**Working data**
_____

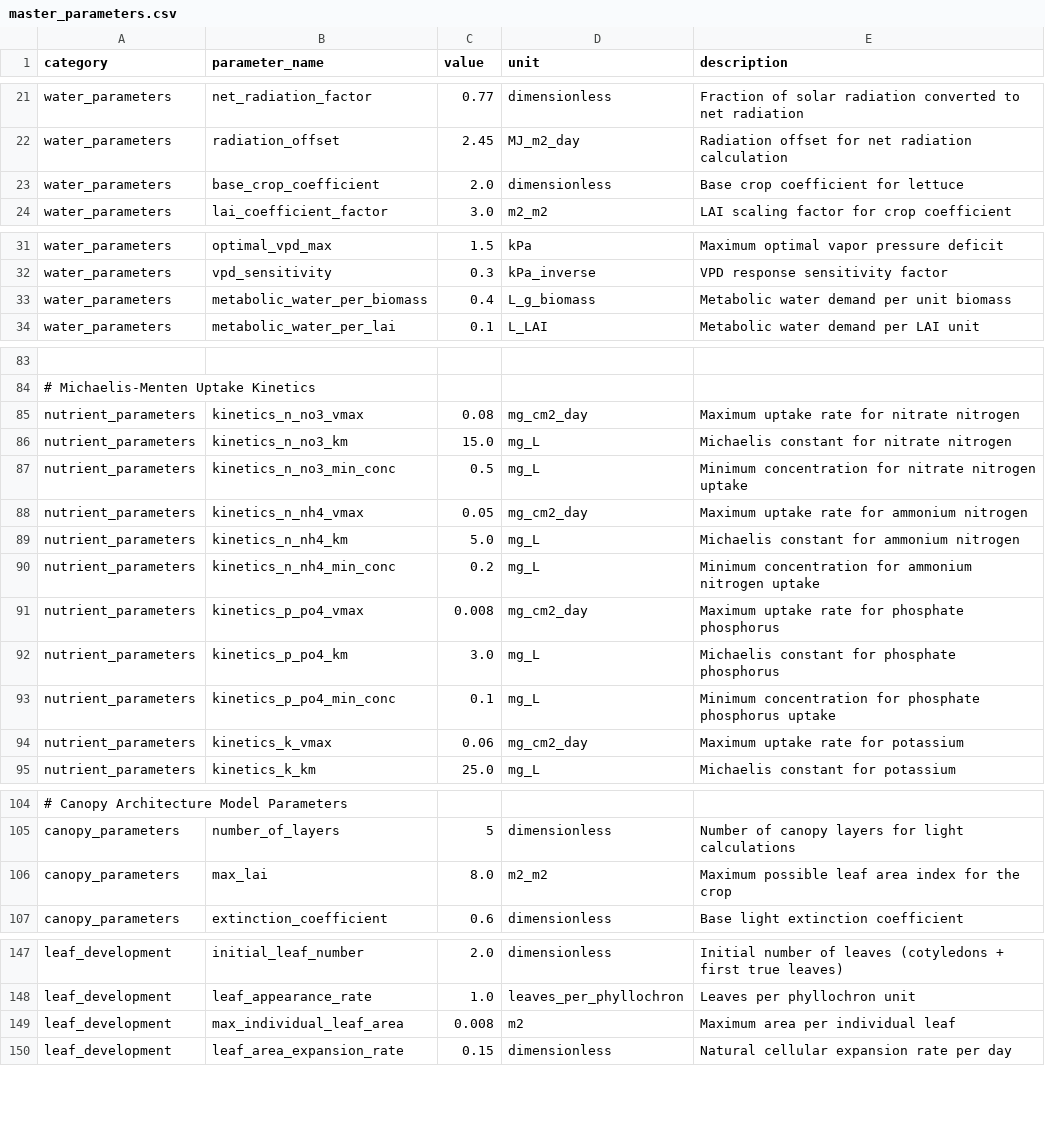
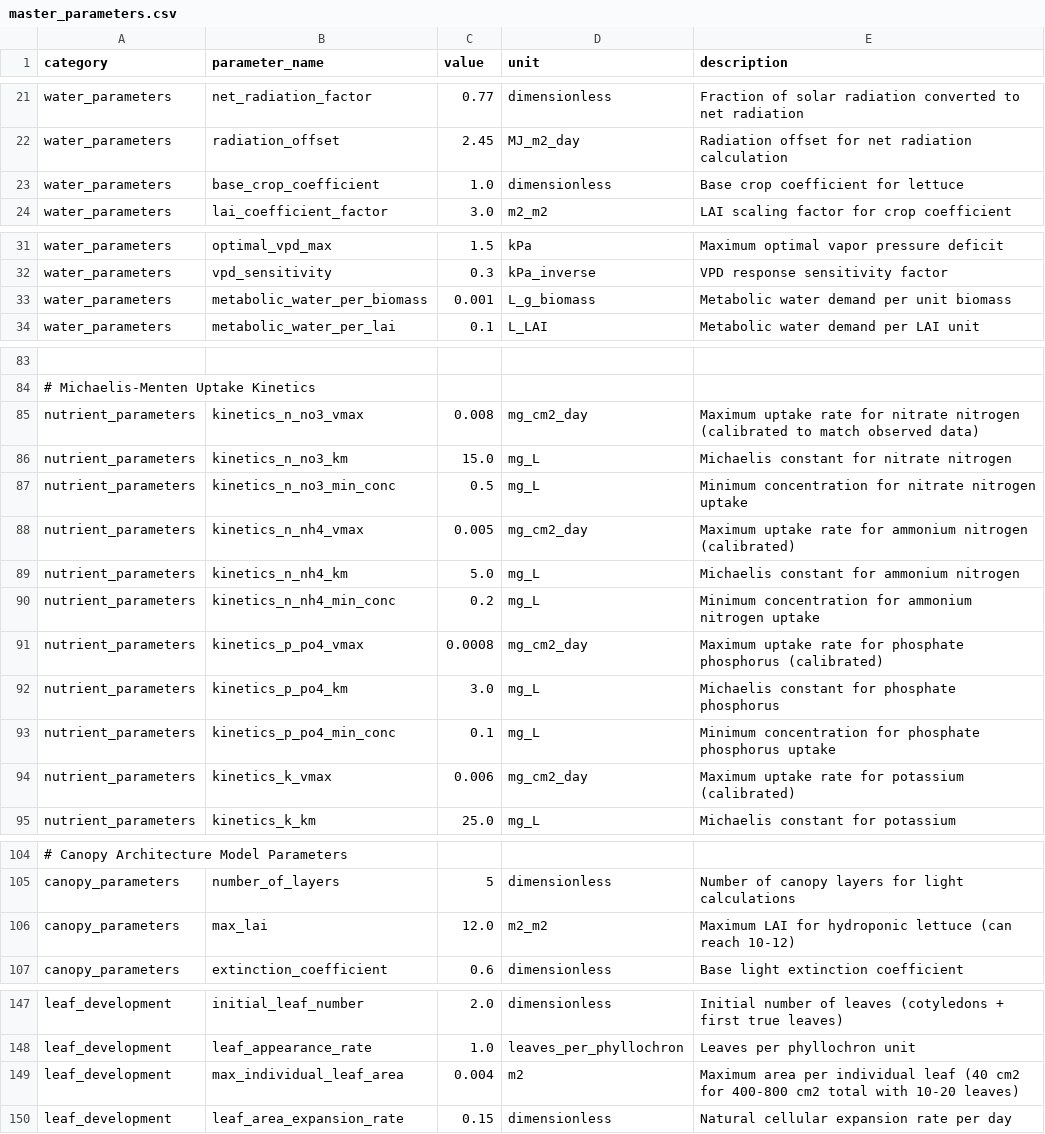
Before and after one commit to kapil-161/hydroponic_python, a CSV file: input/master_parameters.csv, drawn as a sheet; only a part is shown, gaps mark what is left out; the diff covers the shown part only; the diff names each change by its address in the sheet, - before the commit and + after, or states it on an @@ line.

```diff
--- a/input/master_parameters.csv
+++ b/input/master_parameters.csv
-C23 (value): 2.0
+C23 (value): 1.0
-C33 (value): 0.4
+C33 (value): 0.001
-C85 (value): 0.08
+C85 (value): 0.008
-E85 (description): …nitrate nitrogen
+E85 (description): …nitrate nitrogen (calibrated to match observed data)
-C88 (value): 0.05
+C88 (value): 0.005
-E88 (description): …ammonium nitrogen
+E88 (description): …ammonium nitrogen (calibrated)
-C91 (value): 0.008
+C91 (value): 0.0008
-E91 (description): …phosphate phosphorus
+E91 (description): …phosphate phosphorus (calibrated)
-C94 (value): 0.06
+C94 (value): 0.006
-E94 (description): Maximum uptake rate for potassium
+E94 (description): Maximum uptake rate for potassium (calibrated)
-C106 (value): 8.0
+C106 (value): 12.0
-E106 (description): Maximum possible leaf area index for the crop
+E106 (description): Maximum LAI for hydroponic lettuce (can reach 10-12)
-C149 (value): 0.008
+C149 (value): 0.004
-E149 (description): …individual leaf
+E149 (description): …individual leaf (40 cm2 for 400-800 cm2 total with 10-20 leaves)
```
Also changed, not shown: 2 edited cells elsewhere in this file, input/initials.csv, input/respiration.csv, 5 other files.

_____

**About this task**
Look over the listing. Pull out every line with the string "nitrogen" in it.

**Written reply**
-E85 (description): …nitrate nitrogen
+E85 (description): …nitrate nitrogen (calibrated to match observed data)
-E88 (description): …ammonium nitrogen
+E88 (description): …ammonium nitrogen (calibrated)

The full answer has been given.